Harry Campbell, PA Director for the Chesapeake Bay Foundation, Wednesday presented testimony before the House Environmental Resources and Energy Committee to stress the importance of streamside forested buffers as a means for improving and protecting the Commonwealth’s most sensitive and pristine waterways.
The Committee met to discuss House Bill 1565 (Hahn-R-Northampton), which proposes to remove the existing riparian forest buffer requirement for land developments that require erosion and sedimentation control and post-construction stormwater permits when occurring alongside Pennsylvania’s scientifically determined Special Protection Waters.
Pennsylvania’s rivers and streams with the most outstanding water quality, reflected in both water quality chemistry and aquatic life, are afforded the greatest degree of protection, and are designated either High Quality (HQ) or Exceptional Value (EV). Collectively, these streams are often referred to as Special Protection Waters.
“The science is robust, clear, and growing—forested streamside buffers provide a myriad of functions from the protection of drinking water resources to reducing the impacts of flooding, and even support of vital habitat for our economically important game fisheries, said Harry Campbell, CBF Pennsylvania Director. “Establishing or maintaining a streamside forested buffer no less than 150 feet wide for our most pristine streams, is a critical component of reducing pollution and improving water quality.”
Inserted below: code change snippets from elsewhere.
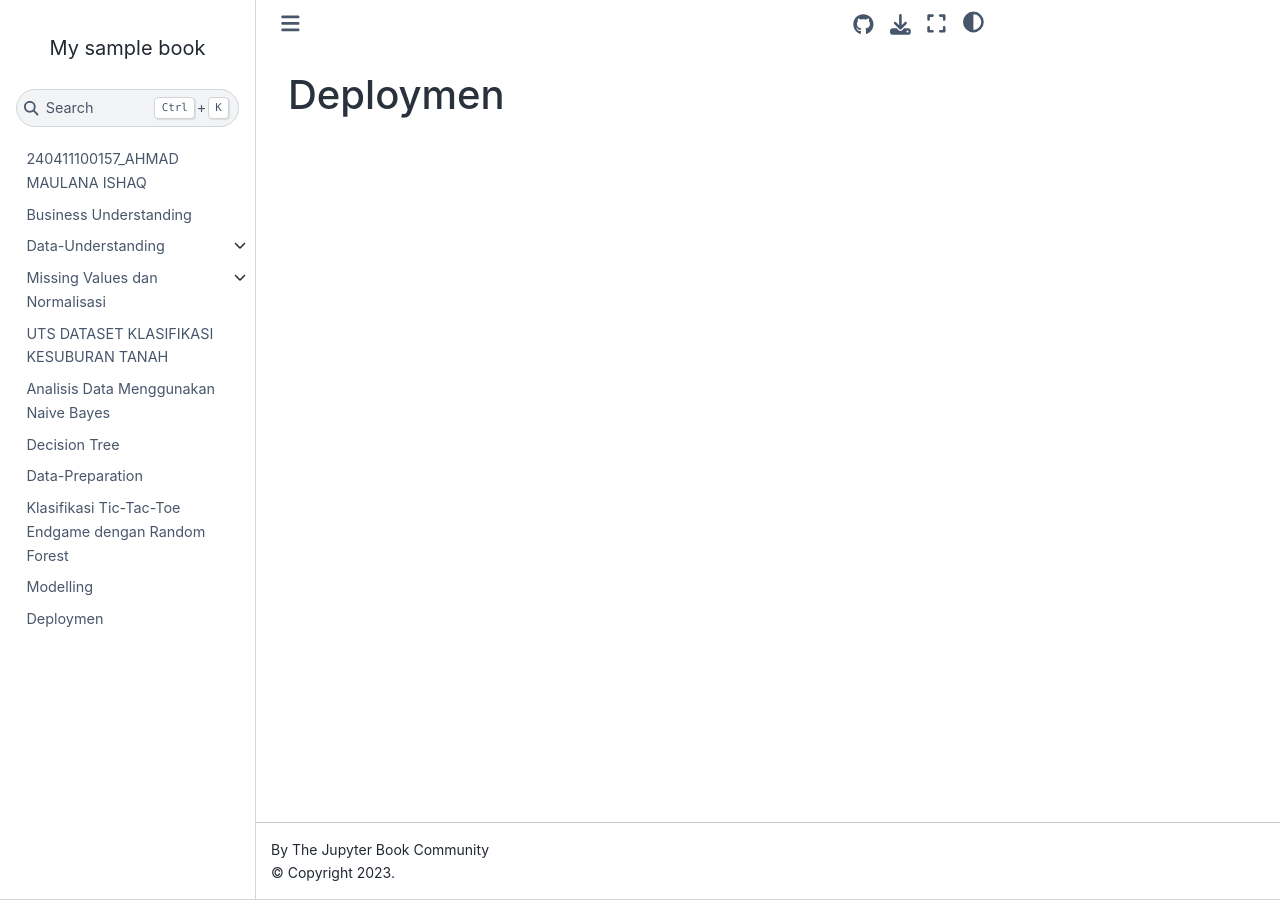
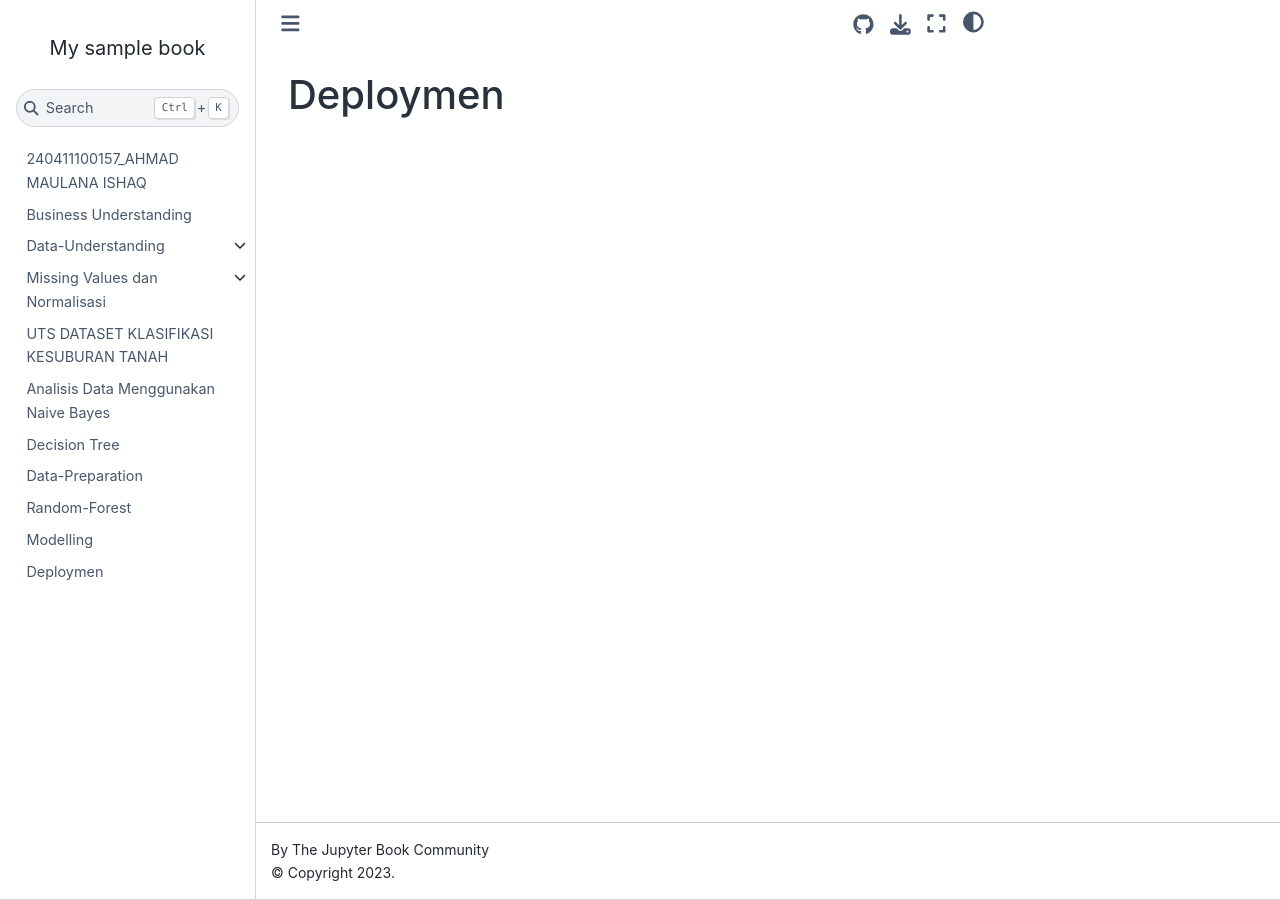
Before and after one commit to Tulsoppp/Pendata, a Jupyter Book: the page built from Deploymen.md, in a window 1280 px wide. Built offline with Jupyter Book 1.0.4 settings and Sphinx 7.4.7 and the Sphinx Book theme 1.1.4, drawn with Linux system fonts in a browser that asks for light colours.

Commit message:
tambahan

```diff
--- a/random-forens.md
+++ b/random-forens.md
@@ -12,7 +12,7 @@ kernelspec:
   name: python3
 ---
 
-# Klasifikasi Tic-Tac-Toe Endgame dengan Random Forest
+# Random-Forest
 
 ## Dataset
 
```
For nearly two decades Pennsylvania has invested in restoring streamside forests. Protecting existing forested buffers, while at the same time re-establishing lost buffers, is an integral component of Pennsylvania’s efforts under the Chesapeake Bay Clean Water Blueprint.
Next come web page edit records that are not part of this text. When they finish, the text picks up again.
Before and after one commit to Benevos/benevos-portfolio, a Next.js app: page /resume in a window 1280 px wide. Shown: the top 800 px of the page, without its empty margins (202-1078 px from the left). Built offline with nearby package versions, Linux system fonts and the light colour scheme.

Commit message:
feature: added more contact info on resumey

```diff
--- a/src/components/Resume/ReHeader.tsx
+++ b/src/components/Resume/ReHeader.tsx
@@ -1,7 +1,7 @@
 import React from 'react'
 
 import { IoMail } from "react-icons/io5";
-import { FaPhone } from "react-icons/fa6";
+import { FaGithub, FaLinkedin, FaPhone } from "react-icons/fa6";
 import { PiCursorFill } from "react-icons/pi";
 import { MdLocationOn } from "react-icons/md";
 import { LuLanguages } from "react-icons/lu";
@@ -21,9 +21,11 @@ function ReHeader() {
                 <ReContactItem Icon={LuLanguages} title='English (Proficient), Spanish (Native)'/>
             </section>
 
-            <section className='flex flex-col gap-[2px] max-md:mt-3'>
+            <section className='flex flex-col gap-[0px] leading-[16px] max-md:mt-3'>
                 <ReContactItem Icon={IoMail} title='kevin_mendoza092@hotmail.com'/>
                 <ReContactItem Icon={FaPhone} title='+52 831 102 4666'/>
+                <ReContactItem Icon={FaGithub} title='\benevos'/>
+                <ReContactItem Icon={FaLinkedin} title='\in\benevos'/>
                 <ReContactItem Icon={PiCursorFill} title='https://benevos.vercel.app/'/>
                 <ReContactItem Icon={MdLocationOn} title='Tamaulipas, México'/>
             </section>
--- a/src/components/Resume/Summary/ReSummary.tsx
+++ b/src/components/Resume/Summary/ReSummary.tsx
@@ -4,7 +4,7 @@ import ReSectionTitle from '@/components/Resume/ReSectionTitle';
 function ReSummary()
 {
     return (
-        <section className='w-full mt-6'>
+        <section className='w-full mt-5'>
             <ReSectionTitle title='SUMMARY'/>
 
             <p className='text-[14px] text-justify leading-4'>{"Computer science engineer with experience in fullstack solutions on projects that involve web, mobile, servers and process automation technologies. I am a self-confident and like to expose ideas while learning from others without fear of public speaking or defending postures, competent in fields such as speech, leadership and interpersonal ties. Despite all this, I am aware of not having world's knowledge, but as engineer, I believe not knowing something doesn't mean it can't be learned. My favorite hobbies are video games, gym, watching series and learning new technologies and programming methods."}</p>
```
“Without protected and restored streamside forests, the Commonwealth will have difficulty meeting targeted pollution reductions as established in the state Watershed Implementation Plan, and meeting our clean water goals will be far more challenging and costly,” Campbell continued.
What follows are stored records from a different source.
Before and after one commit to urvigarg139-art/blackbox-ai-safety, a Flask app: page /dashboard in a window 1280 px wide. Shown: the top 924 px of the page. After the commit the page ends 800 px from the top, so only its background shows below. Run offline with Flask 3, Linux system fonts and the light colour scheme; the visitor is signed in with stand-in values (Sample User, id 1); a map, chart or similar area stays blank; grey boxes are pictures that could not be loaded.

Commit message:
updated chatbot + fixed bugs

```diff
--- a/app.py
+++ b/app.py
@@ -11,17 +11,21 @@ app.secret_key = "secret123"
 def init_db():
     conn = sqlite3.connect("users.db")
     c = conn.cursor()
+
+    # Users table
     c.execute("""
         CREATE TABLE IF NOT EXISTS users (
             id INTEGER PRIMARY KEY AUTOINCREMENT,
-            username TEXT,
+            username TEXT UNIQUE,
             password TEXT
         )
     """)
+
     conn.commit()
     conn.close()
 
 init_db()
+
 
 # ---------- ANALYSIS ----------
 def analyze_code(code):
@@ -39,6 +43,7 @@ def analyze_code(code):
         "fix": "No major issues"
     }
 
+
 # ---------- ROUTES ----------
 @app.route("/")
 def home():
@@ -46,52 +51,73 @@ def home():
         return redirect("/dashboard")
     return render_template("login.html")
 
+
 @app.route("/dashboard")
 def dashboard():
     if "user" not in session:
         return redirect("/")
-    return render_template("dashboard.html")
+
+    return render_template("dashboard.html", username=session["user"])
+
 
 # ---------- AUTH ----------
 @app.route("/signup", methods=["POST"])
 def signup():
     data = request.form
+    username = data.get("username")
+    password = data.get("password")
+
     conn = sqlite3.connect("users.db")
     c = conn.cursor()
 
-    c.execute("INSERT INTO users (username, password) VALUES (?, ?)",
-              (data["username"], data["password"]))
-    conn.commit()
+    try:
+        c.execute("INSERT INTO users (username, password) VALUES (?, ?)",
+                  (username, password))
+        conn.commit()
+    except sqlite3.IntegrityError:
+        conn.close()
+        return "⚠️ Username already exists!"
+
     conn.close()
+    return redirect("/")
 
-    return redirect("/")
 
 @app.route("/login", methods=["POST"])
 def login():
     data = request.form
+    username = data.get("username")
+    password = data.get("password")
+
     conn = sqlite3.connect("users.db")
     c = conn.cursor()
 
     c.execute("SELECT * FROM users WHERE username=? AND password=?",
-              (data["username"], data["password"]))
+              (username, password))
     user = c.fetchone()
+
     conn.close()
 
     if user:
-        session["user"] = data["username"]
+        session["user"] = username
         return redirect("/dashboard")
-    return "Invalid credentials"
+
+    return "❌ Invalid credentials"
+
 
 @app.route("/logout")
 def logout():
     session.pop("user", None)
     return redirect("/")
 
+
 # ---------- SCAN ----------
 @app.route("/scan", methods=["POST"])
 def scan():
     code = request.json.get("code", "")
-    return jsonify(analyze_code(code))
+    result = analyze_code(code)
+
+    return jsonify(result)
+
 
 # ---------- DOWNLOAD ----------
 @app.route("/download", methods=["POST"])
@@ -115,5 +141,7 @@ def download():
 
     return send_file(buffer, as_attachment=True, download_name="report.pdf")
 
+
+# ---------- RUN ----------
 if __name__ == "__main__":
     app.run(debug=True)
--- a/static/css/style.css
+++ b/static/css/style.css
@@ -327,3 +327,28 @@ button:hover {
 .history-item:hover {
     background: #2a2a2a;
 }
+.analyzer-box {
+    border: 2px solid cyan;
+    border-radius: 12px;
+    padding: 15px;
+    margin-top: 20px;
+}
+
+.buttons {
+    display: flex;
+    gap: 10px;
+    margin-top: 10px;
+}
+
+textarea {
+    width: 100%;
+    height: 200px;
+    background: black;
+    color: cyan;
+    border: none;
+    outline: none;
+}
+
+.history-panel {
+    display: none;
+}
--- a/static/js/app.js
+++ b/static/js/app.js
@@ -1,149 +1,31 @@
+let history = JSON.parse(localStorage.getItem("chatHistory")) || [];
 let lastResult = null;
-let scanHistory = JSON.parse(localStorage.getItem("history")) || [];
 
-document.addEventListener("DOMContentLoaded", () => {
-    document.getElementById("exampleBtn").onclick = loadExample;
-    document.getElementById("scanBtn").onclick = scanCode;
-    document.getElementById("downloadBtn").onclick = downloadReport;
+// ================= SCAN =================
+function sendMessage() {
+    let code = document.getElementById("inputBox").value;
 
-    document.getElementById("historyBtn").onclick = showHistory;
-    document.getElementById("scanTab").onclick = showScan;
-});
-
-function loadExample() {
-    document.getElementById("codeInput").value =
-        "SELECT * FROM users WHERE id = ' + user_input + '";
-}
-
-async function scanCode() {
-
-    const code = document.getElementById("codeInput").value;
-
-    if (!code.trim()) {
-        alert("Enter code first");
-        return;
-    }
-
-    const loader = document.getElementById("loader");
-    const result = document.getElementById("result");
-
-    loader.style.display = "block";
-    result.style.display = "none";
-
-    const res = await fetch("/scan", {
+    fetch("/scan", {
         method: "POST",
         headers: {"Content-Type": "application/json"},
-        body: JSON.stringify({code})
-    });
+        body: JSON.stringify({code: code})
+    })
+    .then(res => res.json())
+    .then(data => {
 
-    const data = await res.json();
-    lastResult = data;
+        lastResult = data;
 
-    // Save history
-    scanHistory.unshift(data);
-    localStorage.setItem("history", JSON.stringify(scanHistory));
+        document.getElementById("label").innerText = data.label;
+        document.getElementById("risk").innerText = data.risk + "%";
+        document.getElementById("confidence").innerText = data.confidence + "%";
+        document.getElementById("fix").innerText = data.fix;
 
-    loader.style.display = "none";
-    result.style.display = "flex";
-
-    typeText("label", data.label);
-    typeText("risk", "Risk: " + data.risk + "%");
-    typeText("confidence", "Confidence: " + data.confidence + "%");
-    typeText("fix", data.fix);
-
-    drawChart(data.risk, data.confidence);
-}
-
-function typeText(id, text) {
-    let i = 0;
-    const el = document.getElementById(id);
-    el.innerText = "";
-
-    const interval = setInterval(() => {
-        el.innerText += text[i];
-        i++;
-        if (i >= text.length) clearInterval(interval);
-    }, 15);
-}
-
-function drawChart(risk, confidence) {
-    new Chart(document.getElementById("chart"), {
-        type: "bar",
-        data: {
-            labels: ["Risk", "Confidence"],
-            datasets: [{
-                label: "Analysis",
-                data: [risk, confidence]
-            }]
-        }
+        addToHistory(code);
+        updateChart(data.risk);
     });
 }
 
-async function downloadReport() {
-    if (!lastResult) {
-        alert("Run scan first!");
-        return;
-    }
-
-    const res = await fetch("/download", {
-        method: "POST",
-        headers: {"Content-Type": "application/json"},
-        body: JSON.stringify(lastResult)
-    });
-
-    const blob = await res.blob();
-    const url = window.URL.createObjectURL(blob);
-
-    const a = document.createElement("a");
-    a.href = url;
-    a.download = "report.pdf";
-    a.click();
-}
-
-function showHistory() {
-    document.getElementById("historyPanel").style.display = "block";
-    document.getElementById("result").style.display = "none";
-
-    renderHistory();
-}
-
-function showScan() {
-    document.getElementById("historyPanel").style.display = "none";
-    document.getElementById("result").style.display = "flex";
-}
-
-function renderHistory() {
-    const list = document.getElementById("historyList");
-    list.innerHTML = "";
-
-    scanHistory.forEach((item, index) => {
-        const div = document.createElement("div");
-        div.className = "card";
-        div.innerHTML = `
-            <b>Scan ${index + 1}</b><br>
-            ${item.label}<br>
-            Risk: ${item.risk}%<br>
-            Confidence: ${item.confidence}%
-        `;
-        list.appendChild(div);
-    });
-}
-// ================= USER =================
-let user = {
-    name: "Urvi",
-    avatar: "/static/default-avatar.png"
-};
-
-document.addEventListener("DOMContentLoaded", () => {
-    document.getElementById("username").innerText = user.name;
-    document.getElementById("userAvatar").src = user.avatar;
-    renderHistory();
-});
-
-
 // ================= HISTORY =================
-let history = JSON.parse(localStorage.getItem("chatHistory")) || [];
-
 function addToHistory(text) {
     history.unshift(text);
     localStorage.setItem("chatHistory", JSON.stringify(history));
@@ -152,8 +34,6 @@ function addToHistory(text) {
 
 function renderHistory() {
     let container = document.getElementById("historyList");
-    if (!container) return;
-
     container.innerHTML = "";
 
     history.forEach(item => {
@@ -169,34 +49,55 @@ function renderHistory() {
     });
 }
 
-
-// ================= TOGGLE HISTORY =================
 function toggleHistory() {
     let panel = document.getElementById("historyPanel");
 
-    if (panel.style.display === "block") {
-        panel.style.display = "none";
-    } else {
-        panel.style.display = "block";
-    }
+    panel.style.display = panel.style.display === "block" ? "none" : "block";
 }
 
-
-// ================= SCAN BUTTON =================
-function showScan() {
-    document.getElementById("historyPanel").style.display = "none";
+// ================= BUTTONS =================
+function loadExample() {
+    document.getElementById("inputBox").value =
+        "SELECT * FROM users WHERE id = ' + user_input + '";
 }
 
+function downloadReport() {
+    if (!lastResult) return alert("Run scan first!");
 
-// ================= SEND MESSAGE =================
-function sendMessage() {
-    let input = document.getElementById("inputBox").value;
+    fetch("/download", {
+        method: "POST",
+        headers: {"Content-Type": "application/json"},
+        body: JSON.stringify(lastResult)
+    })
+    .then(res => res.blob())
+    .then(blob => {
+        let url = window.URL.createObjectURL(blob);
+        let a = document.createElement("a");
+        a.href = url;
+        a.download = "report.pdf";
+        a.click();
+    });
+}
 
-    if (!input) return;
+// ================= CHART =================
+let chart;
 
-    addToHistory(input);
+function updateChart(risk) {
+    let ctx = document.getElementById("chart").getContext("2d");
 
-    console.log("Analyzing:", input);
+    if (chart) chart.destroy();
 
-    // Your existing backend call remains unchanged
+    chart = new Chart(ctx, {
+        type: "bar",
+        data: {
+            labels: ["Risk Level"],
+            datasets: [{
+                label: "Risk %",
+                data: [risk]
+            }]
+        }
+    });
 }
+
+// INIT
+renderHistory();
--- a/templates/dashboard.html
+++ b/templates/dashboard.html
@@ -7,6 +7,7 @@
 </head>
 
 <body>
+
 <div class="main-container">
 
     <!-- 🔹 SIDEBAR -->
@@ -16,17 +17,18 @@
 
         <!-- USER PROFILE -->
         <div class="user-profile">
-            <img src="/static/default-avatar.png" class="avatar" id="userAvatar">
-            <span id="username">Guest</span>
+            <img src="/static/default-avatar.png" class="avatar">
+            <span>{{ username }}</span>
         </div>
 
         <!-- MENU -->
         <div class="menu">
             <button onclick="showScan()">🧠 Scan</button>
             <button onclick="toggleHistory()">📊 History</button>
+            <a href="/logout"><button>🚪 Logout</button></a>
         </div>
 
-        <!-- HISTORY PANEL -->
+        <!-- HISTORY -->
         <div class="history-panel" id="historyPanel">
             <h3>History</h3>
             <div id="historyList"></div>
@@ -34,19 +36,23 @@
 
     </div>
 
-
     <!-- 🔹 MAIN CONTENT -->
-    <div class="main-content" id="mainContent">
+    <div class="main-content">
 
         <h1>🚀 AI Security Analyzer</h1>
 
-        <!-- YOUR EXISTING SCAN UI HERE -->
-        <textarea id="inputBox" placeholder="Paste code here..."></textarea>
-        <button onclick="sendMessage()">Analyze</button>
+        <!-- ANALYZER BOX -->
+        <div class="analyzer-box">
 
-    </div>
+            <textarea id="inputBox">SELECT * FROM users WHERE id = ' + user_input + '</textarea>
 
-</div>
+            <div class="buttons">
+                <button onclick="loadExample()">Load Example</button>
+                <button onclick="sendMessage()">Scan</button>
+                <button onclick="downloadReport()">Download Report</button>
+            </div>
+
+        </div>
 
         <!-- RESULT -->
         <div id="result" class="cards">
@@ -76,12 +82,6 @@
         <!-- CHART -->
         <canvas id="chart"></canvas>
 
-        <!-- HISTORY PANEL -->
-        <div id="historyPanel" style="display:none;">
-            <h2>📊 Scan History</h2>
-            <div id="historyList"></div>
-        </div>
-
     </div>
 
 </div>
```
Benefits of Buffers
Research has continuously indicated that forested buffers provide significant removal of nonpoint source pollution, such as nitrogen, sediment, and phosphorus—the leading causes of stream degradation in Pennsylvania and the major pollutants impacting the Chesapeake Bay.
While site-specific conditions dictate the effectiveness, many researchers have concluded that buffers can remove upwards of 80 to 90 percent of such contaminants when equal or greater to 100 feet in width.
Forested buffers also help to reduce the costs of treating drinking water. Research has shown that trees play a vital role in maintaining the quality of the water entering drinking water treatment plants and, therefore, reduce the costs of treatment. More than half of all Pennsylvania residents get their drinking water from streams, reservoirs, or lakes, and according to the U.S. Environmental Protection Agency for every $1 that we invest in protecting water quality at the source – we save $27 – the cost of treating that water to be suitable for drinking.
Another cost worth considering is the real, and the human costs associated with floods. Towns across the Commonwealth have suffered the burden of costly repairs to flood protection systems, such as underground pipes and land-consuming detention or infiltration basins. They have also suffered the aftermath of catastrophic floods.
“Hundreds of small towns throughout the Commonwealth deal with these issues every time it rains,” said Campbell. “Increasing development pressures and impermeable surfaces further exacerbate the issue.”
This is where proactive planning and green infrastructure, like streamside buffers, can greatly assist communities in dealing with stormwater problems. A riparian buffer can help to prevent property damage because they capture, absorb, and store amounts of rainfall up to 40 times greater than disturbed soils, like agricultural fields or construction sites, and 15 times more than a typical suburban lawn.
Research has consistently concluded that because of these benefits, those projects which preserve and restore buffer systems often require less or smaller-sized stormwater infrastructure.
Yet one final benefit of buffers worth noting is simply the added value of having trees in our communities.
Studies have shown that the natural character of communities with trees results in increased property values. As an example, in the Pennypack Park area of Philadelphia, the forested stream buffer network was found to increase adjacent property values by an average of 33 percent, with a net increase of more than $3.3 million in real estate values.
“We believe that the forested buffer requirement under Chapter 102 is vital to assuring our most pristine streams are clean and healthy not only today but for future generations, said Campbell. “No other pollution reduction practice provides so much benefit for so little investment.”A copy of the testimony is available online. Click Here for more background on the issue.